**Records from a collection**
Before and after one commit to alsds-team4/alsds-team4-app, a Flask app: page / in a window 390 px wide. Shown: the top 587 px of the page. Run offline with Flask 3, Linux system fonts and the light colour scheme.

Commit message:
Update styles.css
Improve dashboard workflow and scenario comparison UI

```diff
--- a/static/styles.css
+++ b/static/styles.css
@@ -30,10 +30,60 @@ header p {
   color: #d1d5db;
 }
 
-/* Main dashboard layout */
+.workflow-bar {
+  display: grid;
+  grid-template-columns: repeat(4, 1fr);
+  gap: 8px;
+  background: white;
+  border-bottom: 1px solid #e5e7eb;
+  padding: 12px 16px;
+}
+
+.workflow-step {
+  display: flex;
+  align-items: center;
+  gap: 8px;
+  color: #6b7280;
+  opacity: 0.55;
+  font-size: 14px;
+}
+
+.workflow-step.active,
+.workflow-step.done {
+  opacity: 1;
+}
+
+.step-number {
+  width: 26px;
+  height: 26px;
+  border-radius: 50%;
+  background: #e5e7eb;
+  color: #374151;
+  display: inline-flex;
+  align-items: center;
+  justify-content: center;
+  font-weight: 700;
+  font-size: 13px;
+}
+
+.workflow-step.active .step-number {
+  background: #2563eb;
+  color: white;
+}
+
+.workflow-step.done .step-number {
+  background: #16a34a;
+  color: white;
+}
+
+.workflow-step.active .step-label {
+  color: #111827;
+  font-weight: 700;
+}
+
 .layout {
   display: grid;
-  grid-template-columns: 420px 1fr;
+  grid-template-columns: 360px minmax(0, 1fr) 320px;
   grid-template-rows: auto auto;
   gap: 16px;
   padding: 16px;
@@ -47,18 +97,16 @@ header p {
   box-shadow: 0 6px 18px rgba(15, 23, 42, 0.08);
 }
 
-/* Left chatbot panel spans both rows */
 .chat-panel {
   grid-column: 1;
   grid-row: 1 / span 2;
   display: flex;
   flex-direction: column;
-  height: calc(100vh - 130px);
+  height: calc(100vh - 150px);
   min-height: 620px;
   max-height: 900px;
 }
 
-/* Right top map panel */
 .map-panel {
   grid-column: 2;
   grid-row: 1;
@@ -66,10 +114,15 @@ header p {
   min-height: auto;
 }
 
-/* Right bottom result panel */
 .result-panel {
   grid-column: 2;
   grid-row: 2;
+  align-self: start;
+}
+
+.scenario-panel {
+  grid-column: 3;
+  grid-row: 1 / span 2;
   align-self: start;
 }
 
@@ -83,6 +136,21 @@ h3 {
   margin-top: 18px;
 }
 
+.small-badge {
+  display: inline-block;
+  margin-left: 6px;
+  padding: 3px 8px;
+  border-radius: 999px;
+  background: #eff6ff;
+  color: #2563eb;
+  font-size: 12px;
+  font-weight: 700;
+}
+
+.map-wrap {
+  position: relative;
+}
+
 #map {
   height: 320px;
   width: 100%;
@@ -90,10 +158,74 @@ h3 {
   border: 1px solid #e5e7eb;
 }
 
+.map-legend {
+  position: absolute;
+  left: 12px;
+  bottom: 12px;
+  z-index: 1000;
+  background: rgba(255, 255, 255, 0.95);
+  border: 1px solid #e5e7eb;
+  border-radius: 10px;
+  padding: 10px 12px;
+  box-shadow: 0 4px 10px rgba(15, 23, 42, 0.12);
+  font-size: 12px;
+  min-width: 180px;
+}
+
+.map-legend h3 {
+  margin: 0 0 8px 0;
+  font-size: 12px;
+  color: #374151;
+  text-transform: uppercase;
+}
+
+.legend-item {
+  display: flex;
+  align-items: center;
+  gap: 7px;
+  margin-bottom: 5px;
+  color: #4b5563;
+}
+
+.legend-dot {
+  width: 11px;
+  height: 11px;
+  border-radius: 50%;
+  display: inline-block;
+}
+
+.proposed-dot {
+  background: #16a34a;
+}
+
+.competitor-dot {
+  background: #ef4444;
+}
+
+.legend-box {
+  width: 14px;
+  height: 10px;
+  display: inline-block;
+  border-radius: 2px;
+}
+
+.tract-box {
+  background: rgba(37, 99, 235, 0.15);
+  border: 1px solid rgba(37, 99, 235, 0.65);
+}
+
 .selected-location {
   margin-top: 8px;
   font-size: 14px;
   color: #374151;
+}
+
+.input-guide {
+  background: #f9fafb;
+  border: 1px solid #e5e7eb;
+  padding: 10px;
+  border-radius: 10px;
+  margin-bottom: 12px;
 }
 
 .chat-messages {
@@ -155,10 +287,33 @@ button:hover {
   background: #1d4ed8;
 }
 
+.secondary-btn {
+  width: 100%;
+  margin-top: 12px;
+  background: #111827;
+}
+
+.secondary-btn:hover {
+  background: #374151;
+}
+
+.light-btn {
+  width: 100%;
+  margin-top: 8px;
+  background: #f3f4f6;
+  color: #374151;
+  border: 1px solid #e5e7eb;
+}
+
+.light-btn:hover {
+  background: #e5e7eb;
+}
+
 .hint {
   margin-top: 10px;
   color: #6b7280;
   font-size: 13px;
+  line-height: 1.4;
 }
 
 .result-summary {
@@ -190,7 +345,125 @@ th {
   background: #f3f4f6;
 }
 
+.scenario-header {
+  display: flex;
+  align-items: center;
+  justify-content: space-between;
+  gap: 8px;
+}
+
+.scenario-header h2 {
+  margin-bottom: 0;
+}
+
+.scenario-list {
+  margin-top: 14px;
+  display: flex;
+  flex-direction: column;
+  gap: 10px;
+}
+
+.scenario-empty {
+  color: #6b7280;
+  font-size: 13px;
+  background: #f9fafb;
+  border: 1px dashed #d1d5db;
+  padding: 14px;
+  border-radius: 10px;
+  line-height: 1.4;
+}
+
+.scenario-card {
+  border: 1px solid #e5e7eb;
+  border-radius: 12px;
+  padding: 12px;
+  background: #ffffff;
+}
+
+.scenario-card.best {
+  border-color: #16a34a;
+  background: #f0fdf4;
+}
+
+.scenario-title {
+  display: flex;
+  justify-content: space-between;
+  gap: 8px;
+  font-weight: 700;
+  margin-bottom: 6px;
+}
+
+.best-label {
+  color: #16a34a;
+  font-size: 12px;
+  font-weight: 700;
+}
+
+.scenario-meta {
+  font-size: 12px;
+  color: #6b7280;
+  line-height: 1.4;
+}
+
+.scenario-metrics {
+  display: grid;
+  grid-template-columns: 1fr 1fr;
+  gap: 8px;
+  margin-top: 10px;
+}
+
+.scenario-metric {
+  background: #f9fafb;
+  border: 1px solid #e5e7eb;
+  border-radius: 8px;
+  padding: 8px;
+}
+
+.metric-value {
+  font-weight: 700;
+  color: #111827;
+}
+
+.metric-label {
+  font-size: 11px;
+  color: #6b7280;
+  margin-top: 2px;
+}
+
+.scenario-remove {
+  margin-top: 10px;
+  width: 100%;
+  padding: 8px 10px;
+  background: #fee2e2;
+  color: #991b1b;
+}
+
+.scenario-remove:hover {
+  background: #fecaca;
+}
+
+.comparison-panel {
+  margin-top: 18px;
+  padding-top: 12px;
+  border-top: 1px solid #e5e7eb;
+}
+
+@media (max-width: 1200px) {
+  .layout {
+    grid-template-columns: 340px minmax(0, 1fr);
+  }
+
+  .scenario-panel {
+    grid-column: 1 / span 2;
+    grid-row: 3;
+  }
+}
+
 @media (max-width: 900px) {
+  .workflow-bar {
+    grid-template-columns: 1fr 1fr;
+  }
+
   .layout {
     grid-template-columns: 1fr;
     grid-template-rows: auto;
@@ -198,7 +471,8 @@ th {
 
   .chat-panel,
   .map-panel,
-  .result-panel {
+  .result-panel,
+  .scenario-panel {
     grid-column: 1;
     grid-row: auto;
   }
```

**WHAT YOU WILL DO**
The data above should be copied out with complete accuracy.

**COMPLETED EXERCISE**
Before and after one commit to alsds-team4/alsds-team4-app, a Flask app: page / in a window 390 px wide. Shown: the top 587 px of the page. Run offline with Flask 3, Linux system fonts and the light colour scheme.

Commit message:
Update styles.css
Improve dashboard workflow and scenario comparison UI

```diff
--- a/static/styles.css
+++ b/static/styles.css
@@ -30,10 +30,60 @@ header p {
   color: #d1d5db;
 }
 
-/* Main dashboard layout */
+.workflow-bar {
+  display: grid;
+  grid-template-columns: repeat(4, 1fr);
+  gap: 8px;
+  background: white;
+  border-bottom: 1px solid #e5e7eb;
+  padding: 12px 16px;
+}
+
+.workflow-step {
+  display: flex;
+  align-items: center;
+  gap: 8px;
+  color: #6b7280;
+  opacity: 0.55;
+  font-size: 14px;
+}
+
+.workflow-step.active,
+.workflow-step.done {
+  opacity: 1;
+}
+
+.step-number {
+  width: 26px;
+  height: 26px;
+  border-radius: 50%;
+  background: #e5e7eb;
+  color: #374151;
+  display: inline-flex;
+  align-items: center;
+  justify-content: center;
+  font-weight: 700;
+  font-size: 13px;
+}
+
+.workflow-step.active .step-number {
+  background: #2563eb;
+  color: white;
+}
+
+.workflow-step.done .step-number {
+  background: #16a34a;
+  color: white;
+}
+
+.workflow-step.active .step-label {
+  color: #111827;
+  font-weight: 700;
+}
+
 .layout {
   display: grid;
-  grid-template-columns: 420px 1fr;
+  grid-template-columns: 360px minmax(0, 1fr) 320px;
   grid-template-rows: auto auto;
   gap: 16px;
   padding: 16px;
@@ -47,18 +97,16 @@ header p {
   box-shadow: 0 6px 18px rgba(15, 23, 42, 0.08);
 }
 
-/* Left chatbot panel spans both rows */
 .chat-panel {
   grid-column: 1;
   grid-row: 1 / span 2;
   display: flex;
   flex-direction: column;
-  height: calc(100vh - 130px);
+  height: calc(100vh - 150px);
   min-height: 620px;
   max-height: 900px;
 }
 
-/* Right top map panel */
 .map-panel {
   grid-column: 2;
   grid-row: 1;
@@ -66,10 +114,15 @@ header p {
   min-height: auto;
 }
 
-/* Right bottom result panel */
 .result-panel {
   grid-column: 2;
   grid-row: 2;
+  align-self: start;
+}
+
+.scenario-panel {
+  grid-column: 3;
+  grid-row: 1 / span 2;
   align-self: start;
 }
 
@@ -83,6 +136,21 @@ h3 {
   margin-top: 18px;
 }
 
+.small-badge {
+  display: inline-block;
+  margin-left: 6px;
+  padding: 3px 8px;
+  border-radius: 999px;
+  background: #eff6ff;
+  color: #2563eb;
+  font-size: 12px;
+  font-weight: 700;
+}
+
+.map-wrap {
+  position: relative;
+}
+
 #map {
   height: 320px;
   width: 100%;
@@ -90,10 +158,74 @@ h3 {
   border: 1px solid #e5e7eb;
 }
 
+.map-legend {
+  position: absolute;
+  left: 12px;
+  bottom: 12px;
+  z-index: 1000;
+  background: rgba(255, 255, 255, 0.95);
+  border: 1px solid #e5e7eb;
+  border-radius: 10px;
+  padding: 10px 12px;
+  box-shadow: 0 4px 10px rgba(15, 23, 42, 0.12);
+  font-size: 12px;
+  min-width: 180px;
+}
+
+.map-legend h3 {
+  margin: 0 0 8px 0;
+  font-size: 12px;
+  color: #374151;
+  text-transform: uppercase;
+}
+
+.legend-item {
+  display: flex;
+  align-items: center;
+  gap: 7px;
+  margin-bottom: 5px;
+  color: #4b5563;
+}
+
+.legend-dot {
+  width: 11px;
+  height: 11px;
+  border-radius: 50%;
+  display: inline-block;
+}
+
+.proposed-dot {
+  background: #16a34a;
+}
+
+.competitor-dot {
+  background: #ef4444;
+}
+
+.legend-box {
+  width: 14px;
+  height: 10px;
+  display: inline-block;
+  border-radius: 2px;
+}
+
+.tract-box {
+  background: rgba(37, 99, 235, 0.15);
+  border: 1px solid rgba(37, 99, 235, 0.65);
+}
+
 .selected-location {
   margin-top: 8px;
   font-size: 14px;
   color: #374151;
+}
+
+.input-guide {
+  background: #f9fafb;
+  border: 1px solid #e5e7eb;
+  padding: 10px;
+  border-radius: 10px;
+  margin-bottom: 12px;
 }
 
 .chat-messages {
@@ -155,10 +287,33 @@ button:hover {
   background: #1d4ed8;
 }
 
+.secondary-btn {
+  width: 100%;
+  margin-top: 12px;
+  background: #111827;
+}
+
+.secondary-btn:hover {
+  background: #374151;
+}
+
+.light-btn {
+  width: 100%;
+  margin-top: 8px;
+  background: #f3f4f6;
+  color: #374151;
+  border: 1px solid #e5e7eb;
+}
+
+.light-btn:hover {
+  background: #e5e7eb;
+}
+
 .hint {
   margin-top: 10px;
   color: #6b7280;
   font-size: 13px;
+  line-height: 1.4;
 }
 
 .result-summary {
@@ -190,7 +345,125 @@ th {
   background: #f3f4f6;
 }
 
+.scenario-header {
+  display: flex;
+  align-items: center;
+  justify-content: space-between;
+  gap: 8px;
+}
+
+.scenario-header h2 {
+  margin-bottom: 0;
+}
+
+.scenario-list {
+  margin-top: 14px;
+  display: flex;
+  flex-direction: column;
+  gap: 10px;
+}
+
+.scenario-empty {
+  color: #6b7280;
+  font-size: 13px;
+  background: #f9fafb;
+  border: 1px dashed #d1d5db;
+  padding: 14px;
+  border-radius: 10px;
+  line-height: 1.4;
+}
+
+.scenario-card {
+  border: 1px solid #e5e7eb;
+  border-radius: 12px;
+  padding: 12px;
+  background: #ffffff;
+}
+
+.scenario-card.best {
+  border-color: #16a34a;
+  background: #f0fdf4;
+}
+
+.scenario-title {
+  display: flex;
+  justify-content: space-between;
+  gap: 8px;
+  font-weight: 700;
+  margin-bottom: 6px;
+}
+
+.best-label {
+  color: #16a34a;
+  font-size: 12px;
+  font-weight: 700;
+}
+
+.scenario-meta {
+  font-size: 12px;
+  color: #6b7280;
+  line-height: 1.4;
+}
+
+.scenario-metrics {
+  display: grid;
+  grid-template-columns: 1fr 1fr;
+  gap: 8px;
+  margin-top: 10px;
+}
+
+.scenario-metric {
+  background: #f9fafb;
+  border: 1px solid #e5e7eb;
+  border-radius: 8px;
+  padding: 8px;
+}
+
+.metric-value {
+  font-weight: 700;
+  color: #111827;
+}
+
+.metric-label {
+  font-size: 11px;
+  color: #6b7280;
+  margin-top: 2px;
+}
+
+.scenario-remove {
+  margin-top: 10px;
+  width: 100%;
+  padding: 8px 10px;
+  background: #fee2e2;
+  color: #991b1b;
+}
+
+.scenario-remove:hover {
+  background: #fecaca;
+}
+
+.comparison-panel {
+  margin-top: 18px;
+  padding-top: 12px;
+  border-top: 1px solid #e5e7eb;
+}
+
+@media (max-width: 1200px) {
+  .layout {
+    grid-template-columns: 340px minmax(0, 1fr);
+  }
+
+  .scenario-panel {
+    grid-column: 1 / span 2;
+    grid-row: 3;
+  }
+}
+
 @media (max-width: 900px) {
+  .workflow-bar {
+    grid-template-columns: 1fr 1fr;
+  }
+
   .layout {
     grid-template-columns: 1fr;
     grid-template-rows: auto;
@@ -198,7 +471,8 @@ th {
 
   .chat-panel,
   .map-panel,
-  .result-panel {
+  .result-panel,
+  .scenario-panel {
     grid-column: 1;
     grid-row: auto;
   }
```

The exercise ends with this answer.